summer destinations


Some readers would have perhaps preferred the headline ‘What places to avoid if you don’t want to see a politician this summer’, but I’m no scrooge. It’s been a tough year for everyone, even our MPs – whether you love them or loathe them.



Jacinda Ardern’s wedding to be at billionaire’s homestead


Over the summer months, as we take some time to relax, most of us will be seeing much less of even the most familiar faces from inside Parliament.

Our MPs deserve a break, too. Just as much as we might be tired of hearing from them, they are likely to be tired of making sure they stay “on message” every single day. MPs on Twitter are almost certainly sick of hearing from us.

So where do New Zealand’s Members of Parliament choose to spend their summer break? Newshub Travel got in touch with our most well-known MPs to find out.

Michael Wood’s childhood memories from Rotorua

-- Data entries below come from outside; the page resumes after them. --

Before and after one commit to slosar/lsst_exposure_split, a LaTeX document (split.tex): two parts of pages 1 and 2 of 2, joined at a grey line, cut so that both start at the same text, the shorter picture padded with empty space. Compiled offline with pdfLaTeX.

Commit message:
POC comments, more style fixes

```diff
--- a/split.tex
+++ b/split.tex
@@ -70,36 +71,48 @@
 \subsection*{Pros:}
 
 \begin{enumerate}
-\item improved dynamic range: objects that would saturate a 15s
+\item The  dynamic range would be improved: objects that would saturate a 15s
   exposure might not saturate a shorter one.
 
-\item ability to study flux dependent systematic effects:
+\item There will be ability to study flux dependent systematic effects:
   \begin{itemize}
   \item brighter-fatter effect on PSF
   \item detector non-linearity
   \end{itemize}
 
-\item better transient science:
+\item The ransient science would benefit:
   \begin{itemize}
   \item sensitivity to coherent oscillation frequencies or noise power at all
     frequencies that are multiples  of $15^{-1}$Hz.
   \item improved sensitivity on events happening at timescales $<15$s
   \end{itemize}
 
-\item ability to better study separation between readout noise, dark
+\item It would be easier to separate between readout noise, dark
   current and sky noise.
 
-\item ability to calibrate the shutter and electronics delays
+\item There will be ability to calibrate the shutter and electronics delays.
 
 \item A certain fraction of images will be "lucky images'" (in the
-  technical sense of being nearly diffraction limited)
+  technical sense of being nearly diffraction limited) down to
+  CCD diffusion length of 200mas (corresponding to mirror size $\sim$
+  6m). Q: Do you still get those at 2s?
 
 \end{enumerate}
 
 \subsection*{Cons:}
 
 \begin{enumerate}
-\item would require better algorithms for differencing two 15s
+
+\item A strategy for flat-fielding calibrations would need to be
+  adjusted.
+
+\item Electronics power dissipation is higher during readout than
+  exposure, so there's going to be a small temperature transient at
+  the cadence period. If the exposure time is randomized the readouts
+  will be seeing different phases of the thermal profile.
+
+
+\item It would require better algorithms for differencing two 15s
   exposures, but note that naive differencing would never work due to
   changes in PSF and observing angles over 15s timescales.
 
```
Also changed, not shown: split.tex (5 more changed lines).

Where Michael Wood likes to spend Kiwi summer holidays.
Wood relives childhood memories in Rotorua.

“We love heading to Rotorua. I spent nearly every childhood school holiday visiting there as it’s where my grandparents lived,” Wood said.

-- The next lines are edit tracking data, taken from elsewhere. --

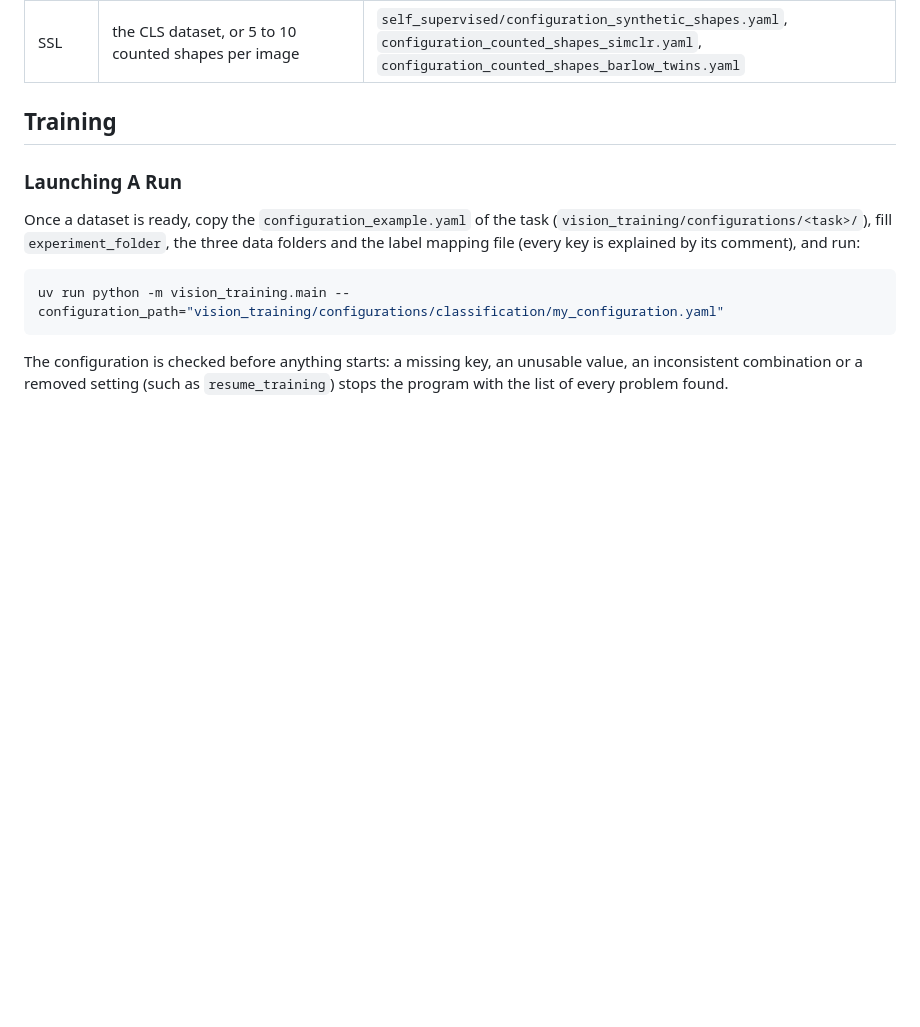
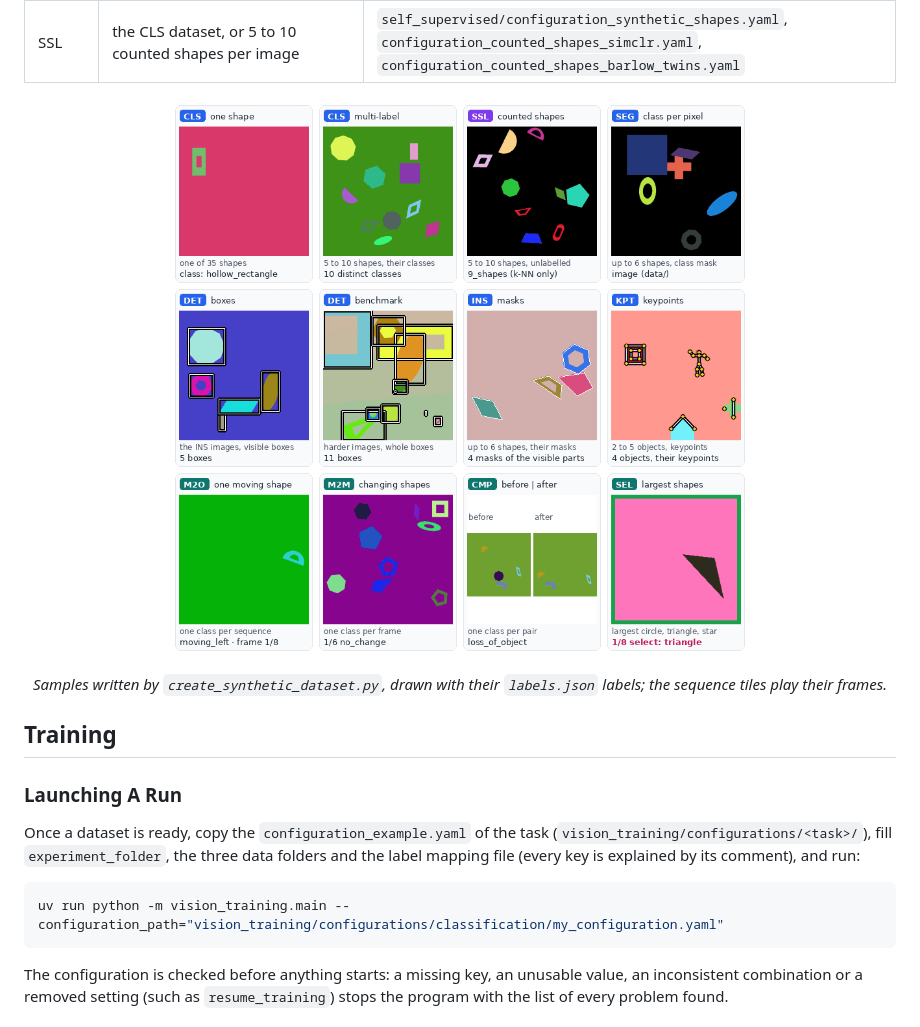
Before and after one commit to kelevra1993/visual-language-model-spark, a Markdown page: README.md, the part around one of its changes. GitHub-like rendering; pictures changed too: README/synthetic_datasets.gif (added); blank space fills up the shorter version.

```diff
--- a/README.md
+++ b/README.md
@@ -111,6 +130,11 @@ uv run python -m vision_training.main --configuration_path="vision_training/conf
 | CMP | a before and an after member, the after one having lost a shape or not | `sequence_comparison/configuration_synthetic_pairs.yaml` |
 | SEL | one shape per frame, the largest circle, triangle and star to select | `frame_selection/configuration_synthetic_sequences.yaml` |
 | SSL | the CLS dataset, or 5 to 10 counted shapes per image | `self_supervised/configuration_synthetic_shapes.yaml`, `configuration_counted_shapes_simclr.yaml`, `configuration_counted_shapes_barlow_twins.yaml` |
+
+<p align="center">
+  <img src="README/synthetic_datasets.gif" width="100%" />
+</p>
+<p align="center"><em>Samples written by <code>create_synthetic_dataset.py</code>, drawn with their <code>labels.json</code> labels; the sequence tiles play their frames.</em></p>
 
 ## Training
 
```
Also changed, not shown: other parts of README.md (+20 -1 lines), README/data_folder_layout.png (added), README/imagenet_22k_download.png (added), README/scripts_and_requirements.png (added), README/shared_and_task_code.png (added).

“With its lakes, bubbling mud pools, tourism operations, and proud Māori culture and identity, it is such a unique place – and really easy to get to from Auckland.

“It’s an old favourite of many people, and if you haven’t been for a while I recommend a return visit!”

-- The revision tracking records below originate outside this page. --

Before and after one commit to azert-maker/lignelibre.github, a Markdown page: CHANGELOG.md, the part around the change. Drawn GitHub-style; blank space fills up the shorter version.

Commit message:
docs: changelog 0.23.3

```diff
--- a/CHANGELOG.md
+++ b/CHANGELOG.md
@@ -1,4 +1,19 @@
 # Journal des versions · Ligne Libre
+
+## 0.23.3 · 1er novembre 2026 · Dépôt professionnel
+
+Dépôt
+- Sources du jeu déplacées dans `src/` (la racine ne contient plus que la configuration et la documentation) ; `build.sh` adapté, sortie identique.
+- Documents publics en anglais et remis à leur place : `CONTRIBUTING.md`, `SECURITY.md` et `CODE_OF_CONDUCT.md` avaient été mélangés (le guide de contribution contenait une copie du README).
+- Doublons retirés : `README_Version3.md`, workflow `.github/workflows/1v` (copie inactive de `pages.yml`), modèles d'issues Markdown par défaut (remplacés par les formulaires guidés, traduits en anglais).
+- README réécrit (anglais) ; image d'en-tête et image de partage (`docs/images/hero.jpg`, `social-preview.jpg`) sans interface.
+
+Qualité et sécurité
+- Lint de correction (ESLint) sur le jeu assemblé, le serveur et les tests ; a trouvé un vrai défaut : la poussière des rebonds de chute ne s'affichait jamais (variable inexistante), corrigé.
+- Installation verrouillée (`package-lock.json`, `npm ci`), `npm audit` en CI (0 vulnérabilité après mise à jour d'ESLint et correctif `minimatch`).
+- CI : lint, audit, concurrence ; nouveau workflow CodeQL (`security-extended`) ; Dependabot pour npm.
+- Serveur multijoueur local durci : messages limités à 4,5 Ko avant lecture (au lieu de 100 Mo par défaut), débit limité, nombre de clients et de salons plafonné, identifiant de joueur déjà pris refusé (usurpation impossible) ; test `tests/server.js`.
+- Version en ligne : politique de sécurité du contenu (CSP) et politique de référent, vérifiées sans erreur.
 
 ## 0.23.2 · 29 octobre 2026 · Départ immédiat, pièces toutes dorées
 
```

Nicola Willis pines for the beach

Willis also appears to be keen on kiwi nostalgia with iceblocks and lolly mixtures.
Willis also appears to be keen on kiwi nostalgia with iceblocks and lolly mixtures.

“I love spending summer days at Riversdale Beach on the Wairarapa Coast – it’s a simple low-key surf beach, dotted with Norfolk pines and classic Kiwi baches,” Willis said.

“The centrepiece is a brilliant Surf Lifesaving Club that runs an awesome ‘nippers’ junior lifesaving programme that our kids take part in the mornings to kick-start the day. They then bodyboard and surf through the day and bike around the safe streets, making missions to the one shop for iceblocks and lolly mixtures.

“People go fishing and crayfishing, and the beach is often a Richard Scarry-type scene with tractors, side-by-sides and beach cricket games on the go. There’s always a super friendly relaxed vibe.

“The magic comes from some energetic community volunteers who put on great events over January, a market day, fish auction, triathlon, a big dig, and a nippers carnival. All things to look forward to. Little traditions that make it special.”

David Seymour’s bay dreams

Stock image of a man who is pretty thrilled with how 2021 went for him.
Stock image of a man who is pretty thrilled with how 2021 went for him.

“I like to go to a beach just south of the Bay of Islands where my family has been going for over 40 years. It is a quiet family beach with white sand and many happy memories,” Seymour said.

Rino Tirikatene likes to head south

This area is home to some of the most unique landscapes in Aotearoa.
This area is home to some of the most unique landscapes in Aotearoa.

“My favourite summer destination has to be the Catlins. A region in Southland with numerous beautiful beaches, amazing bush walks and stunning scenery,” he said.

“If you’re travelling south this summer make sure you add the Catlins to your itinerary. It truly has the Te Waipounamu ‘wow factor’!”

Kiri Allan has  summer sorted

Polaroid blank photo.

“The best place to spend summer is, without a doubt, the East Coast. Why? Let me count the ways…paua pies, the best diving, the best music, the best people, and the best and most sunshine,” she said.

The only place Luxon likes to flounder

Where Chris Luxon likes to spend Kiwi summer holidays.
Luxon’s favourite place to go when he has time to take off for the weekend.

“One of my favourite places to spend summer in New Zealand is Duvauchelle Bay, on the road to Akaroa on the Banks Peninsula. When I was living overseas, I would head there with the family each and every year. It’s a fantastic place that really comes to life over Christmas, with a beautiful beach – you can head out onto the water and catch some good flounder,” Luxon said.

After some curious investigation, I found the name Duvauchelle comes from the surname of two brothers Jules-Augustin and Louis-Benjamin Duvauchelle who lived on the land working as part of “La Compagnie de Bordeaux et de Nantes pour la Colonisation de l’Île du Sud de la Nouvelle Zélande et ses Dépendances”, a company started in France in 1839 to build a French settlement on Banks Peninsula.